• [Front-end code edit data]
-=-=-=-=-

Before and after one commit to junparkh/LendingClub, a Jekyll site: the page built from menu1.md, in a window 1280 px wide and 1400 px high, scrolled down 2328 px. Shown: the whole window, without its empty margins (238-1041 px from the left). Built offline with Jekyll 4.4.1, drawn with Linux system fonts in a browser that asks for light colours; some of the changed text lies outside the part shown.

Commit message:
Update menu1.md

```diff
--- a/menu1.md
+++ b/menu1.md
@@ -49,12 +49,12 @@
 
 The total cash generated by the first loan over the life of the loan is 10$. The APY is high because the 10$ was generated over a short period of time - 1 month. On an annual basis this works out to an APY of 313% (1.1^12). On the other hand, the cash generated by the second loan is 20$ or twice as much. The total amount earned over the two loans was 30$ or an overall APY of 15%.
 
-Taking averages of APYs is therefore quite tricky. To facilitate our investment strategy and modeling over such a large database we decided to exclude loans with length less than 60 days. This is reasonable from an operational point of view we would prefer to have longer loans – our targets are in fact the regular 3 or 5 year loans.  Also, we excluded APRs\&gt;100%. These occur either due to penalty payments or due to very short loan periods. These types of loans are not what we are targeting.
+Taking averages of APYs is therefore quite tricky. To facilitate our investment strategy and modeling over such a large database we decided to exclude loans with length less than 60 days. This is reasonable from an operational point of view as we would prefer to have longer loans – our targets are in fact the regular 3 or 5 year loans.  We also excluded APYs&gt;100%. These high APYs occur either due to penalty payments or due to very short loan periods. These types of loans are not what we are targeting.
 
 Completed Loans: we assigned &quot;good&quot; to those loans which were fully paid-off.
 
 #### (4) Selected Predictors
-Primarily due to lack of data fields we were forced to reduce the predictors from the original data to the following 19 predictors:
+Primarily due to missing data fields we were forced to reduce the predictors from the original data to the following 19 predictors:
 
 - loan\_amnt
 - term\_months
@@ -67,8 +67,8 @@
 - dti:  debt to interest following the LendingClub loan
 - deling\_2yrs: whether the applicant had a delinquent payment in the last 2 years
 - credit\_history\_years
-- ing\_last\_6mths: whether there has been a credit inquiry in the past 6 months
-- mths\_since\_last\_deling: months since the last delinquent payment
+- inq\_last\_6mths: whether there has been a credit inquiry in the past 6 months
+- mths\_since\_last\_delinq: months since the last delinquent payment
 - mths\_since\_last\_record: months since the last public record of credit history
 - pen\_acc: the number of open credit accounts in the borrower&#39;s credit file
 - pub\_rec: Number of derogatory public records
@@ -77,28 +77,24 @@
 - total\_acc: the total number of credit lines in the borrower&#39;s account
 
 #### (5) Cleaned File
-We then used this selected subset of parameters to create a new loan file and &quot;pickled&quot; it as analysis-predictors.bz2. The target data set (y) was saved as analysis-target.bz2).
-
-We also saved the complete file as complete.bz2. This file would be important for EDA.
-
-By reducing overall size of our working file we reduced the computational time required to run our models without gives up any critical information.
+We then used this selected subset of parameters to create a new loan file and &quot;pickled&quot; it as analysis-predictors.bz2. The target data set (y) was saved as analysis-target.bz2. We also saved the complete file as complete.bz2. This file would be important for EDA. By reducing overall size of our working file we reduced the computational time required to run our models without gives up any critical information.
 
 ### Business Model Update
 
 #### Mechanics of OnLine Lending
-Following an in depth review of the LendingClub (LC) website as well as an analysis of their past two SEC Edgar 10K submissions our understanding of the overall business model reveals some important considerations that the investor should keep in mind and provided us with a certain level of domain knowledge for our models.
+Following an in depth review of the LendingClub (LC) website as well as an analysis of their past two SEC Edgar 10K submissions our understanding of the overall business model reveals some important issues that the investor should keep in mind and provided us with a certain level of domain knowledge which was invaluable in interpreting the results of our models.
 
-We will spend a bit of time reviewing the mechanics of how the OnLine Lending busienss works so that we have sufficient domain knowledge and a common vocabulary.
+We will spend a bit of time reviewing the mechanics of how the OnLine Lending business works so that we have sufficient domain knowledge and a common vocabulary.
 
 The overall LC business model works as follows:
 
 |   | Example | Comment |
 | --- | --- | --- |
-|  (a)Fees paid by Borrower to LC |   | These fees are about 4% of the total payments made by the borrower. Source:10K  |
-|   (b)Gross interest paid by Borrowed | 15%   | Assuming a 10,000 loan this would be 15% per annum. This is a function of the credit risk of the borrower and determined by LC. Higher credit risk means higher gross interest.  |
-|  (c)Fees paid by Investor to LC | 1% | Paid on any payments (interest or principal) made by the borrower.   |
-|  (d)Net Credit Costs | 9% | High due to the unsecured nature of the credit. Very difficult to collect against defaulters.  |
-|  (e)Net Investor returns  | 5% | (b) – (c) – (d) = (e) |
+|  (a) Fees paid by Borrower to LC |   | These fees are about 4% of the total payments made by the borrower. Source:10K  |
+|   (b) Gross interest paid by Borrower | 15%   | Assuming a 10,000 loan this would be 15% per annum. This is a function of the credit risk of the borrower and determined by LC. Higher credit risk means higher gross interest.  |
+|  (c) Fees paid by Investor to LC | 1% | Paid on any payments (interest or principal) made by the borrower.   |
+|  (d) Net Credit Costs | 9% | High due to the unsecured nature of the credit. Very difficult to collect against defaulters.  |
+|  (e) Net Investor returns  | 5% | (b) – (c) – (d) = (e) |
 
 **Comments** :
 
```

-=-=-=-=-

• [PROMPT] Each record needs to be duplicated exactly.

• [RESPONSE BELOW]
Before and after one commit to junparkh/LendingClub, a Jekyll site: the page built from menu1.md, in a window 1280 px wide and 1400 px high, scrolled down 2328 px. Shown: the whole window, without its empty margins (238-1041 px from the left). Built offline with Jekyll 4.4.1, drawn with Linux system fonts in a browser that asks for light colours; some of the changed text lies outside the part shown.

Commit message:
Update menu1.md

```diff
--- a/menu1.md
+++ b/menu1.md
@@ -49,12 +49,12 @@
 
 The total cash generated by the first loan over the life of the loan is 10$. The APY is high because the 10$ was generated over a short period of time - 1 month. On an annual basis this works out to an APY of 313% (1.1^12). On the other hand, the cash generated by the second loan is 20$ or twice as much. The total amount earned over the two loans was 30$ or an overall APY of 15%.
 
-Taking averages of APYs is therefore quite tricky. To facilitate our investment strategy and modeling over such a large database we decided to exclude loans with length less than 60 days. This is reasonable from an operational point of view we would prefer to have longer loans – our targets are in fact the regular 3 or 5 year loans.  Also, we excluded APRs\&gt;100%. These occur either due to penalty payments or due to very short loan periods. These types of loans are not what we are targeting.
+Taking averages of APYs is therefore quite tricky. To facilitate our investment strategy and modeling over such a large database we decided to exclude loans with length less than 60 days. This is reasonable from an operational point of view as we would prefer to have longer loans – our targets are in fact the regular 3 or 5 year loans.  We also excluded APYs&gt;100%. These high APYs occur either due to penalty payments or due to very short loan periods. These types of loans are not what we are targeting.
 
 Completed Loans: we assigned &quot;good&quot; to those loans which were fully paid-off.
 
 #### (4) Selected Predictors
-Primarily due to lack of data fields we were forced to reduce the predictors from the original data to the following 19 predictors:
+Primarily due to missing data fields we were forced to reduce the predictors from the original data to the following 19 predictors:
 
 - loan\_amnt
 - term\_months
@@ -67,8 +67,8 @@
 - dti:  debt to interest following the LendingClub loan
 - deling\_2yrs: whether the applicant had a delinquent payment in the last 2 years
 - credit\_history\_years
-- ing\_last\_6mths: whether there has been a credit inquiry in the past 6 months
-- mths\_since\_last\_deling: months since the last delinquent payment
+- inq\_last\_6mths: whether there has been a credit inquiry in the past 6 months
+- mths\_since\_last\_delinq: months since the last delinquent payment
 - mths\_since\_last\_record: months since the last public record of credit history
 - pen\_acc: the number of open credit accounts in the borrower&#39;s credit file
 - pub\_rec: Number of derogatory public records
@@ -77,28 +77,24 @@
 - total\_acc: the total number of credit lines in the borrower&#39;s account
 
 #### (5) Cleaned File
-We then used this selected subset of parameters to create a new loan file and &quot;pickled&quot; it as analysis-predictors.bz2. The target data set (y) was saved as analysis-target.bz2).
-
-We also saved the complete file as complete.bz2. This file would be important for EDA.
-
-By reducing overall size of our working file we reduced the computational time required to run our models without gives up any critical information.
+We then used this selected subset of parameters to create a new loan file and &quot;pickled&quot; it as analysis-predictors.bz2. The target data set (y) was saved as analysis-target.bz2. We also saved the complete file as complete.bz2. This file would be important for EDA. By reducing overall size of our working file we reduced the computational time required to run our models without gives up any critical information.
 
 ### Business Model Update
 
 #### Mechanics of OnLine Lending
-Following an in depth review of the LendingClub (LC) website as well as an analysis of their past two SEC Edgar 10K submissions our understanding of the overall business model reveals some important considerations that the investor should keep in mind and provided us with a certain level of domain knowledge for our models.
+Following an in depth review of the LendingClub (LC) website as well as an analysis of their past two SEC Edgar 10K submissions our understanding of the overall business model reveals some important issues that the investor should keep in mind and provided us with a certain level of domain knowledge which was invaluable in interpreting the results of our models.
 
-We will spend a bit of time reviewing the mechanics of how the OnLine Lending busienss works so that we have sufficient domain knowledge and a common vocabulary.
+We will spend a bit of time reviewing the mechanics of how the OnLine Lending business works so that we have sufficient domain knowledge and a common vocabulary.
 
 The overall LC business model works as follows:
 
 |   | Example | Comment |
 | --- | --- | --- |
-|  (a)Fees paid by Borrower to LC |   | These fees are about 4% of the total payments made by the borrower. Source:10K  |
-|   (b)Gross interest paid by Borrowed | 15%   | Assuming a 10,000 loan this would be 15% per annum. This is a function of the credit risk of the borrower and determined by LC. Higher credit risk means higher gross interest.  |
-|  (c)Fees paid by Investor to LC | 1% | Paid on any payments (interest or principal) made by the borrower.   |
-|  (d)Net Credit Costs | 9% | High due to the unsecured nature of the credit. Very difficult to collect against defaulters.  |
-|  (e)Net Investor returns  | 5% | (b) – (c) – (d) = (e) |
+|  (a) Fees paid by Borrower to LC |   | These fees are about 4% of the total payments made by the borrower. Source:10K  |
+|   (b) Gross interest paid by Borrower | 15%   | Assuming a 10,000 loan this would be 15% per annum. This is a function of the credit risk of the borrower and determined by LC. Higher credit risk means higher gross interest.  |
+|  (c) Fees paid by Investor to LC | 1% | Paid on any payments (interest or principal) made by the borrower.   |
+|  (d) Net Credit Costs | 9% | High due to the unsecured nature of the credit. Very difficult to collect against defaulters.  |
+|  (e) Net Investor returns  | 5% | (b) – (c) – (d) = (e) |
 
 **Comments** :
 
```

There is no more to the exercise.